*** Opening Records for the task ***
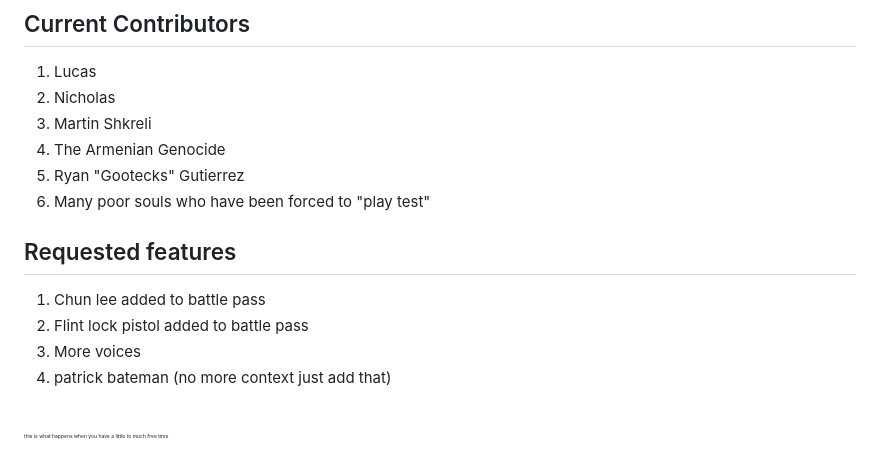
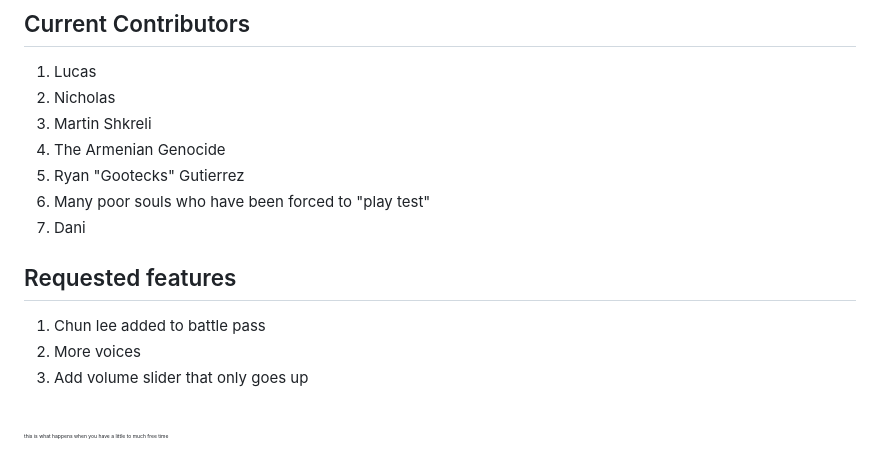
Before and after one commit to powplowdevs/Ricky-Roulette, a Markdown page: README.md, the part around the change. Drawn GitHub-style.

```diff
--- a/README.md
+++ b/README.md
@@ -60,12 +60,13 @@ Why in the hell would you want your name on this? (hmu tho if u trynna add somet
 4. The Armenian Genocide
 5. Ryan "Gootecks" Gutierrez
 6. Many poor souls who have been forced to "play test"
+7. Dani
 
 ## Requested features
 1. Chun lee added to battle pass
-2. Flint lock pistol added to battle pass
-3. More voices
-4. patrick bateman (no more context just add that)
+2. More voices
+3. Add volume slider that only goes up
+
 
 
 
```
*** Closing Records for the task ***
About this exercise =
Return every record exactly, without the pictures.

Answer =
Before and after one commit to powplowdevs/Ricky-Roulette, a Markdown page: README.md, the part around the change. Drawn GitHub-style.

```diff
--- a/README.md
+++ b/README.md
@@ -60,12 +60,13 @@ Why in the hell would you want your name on this? (hmu tho if u trynna add somet
 4. The Armenian Genocide
 5. Ryan "Gootecks" Gutierrez
 6. Many poor souls who have been forced to "play test"
+7. Dani
 
 ## Requested features
 1. Chun lee added to battle pass
-2. Flint lock pistol added to battle pass
-3. More voices
-4. patrick bateman (no more context just add that)
+2. More voices
+3. Add volume slider that only goes up
+
 
 
 
```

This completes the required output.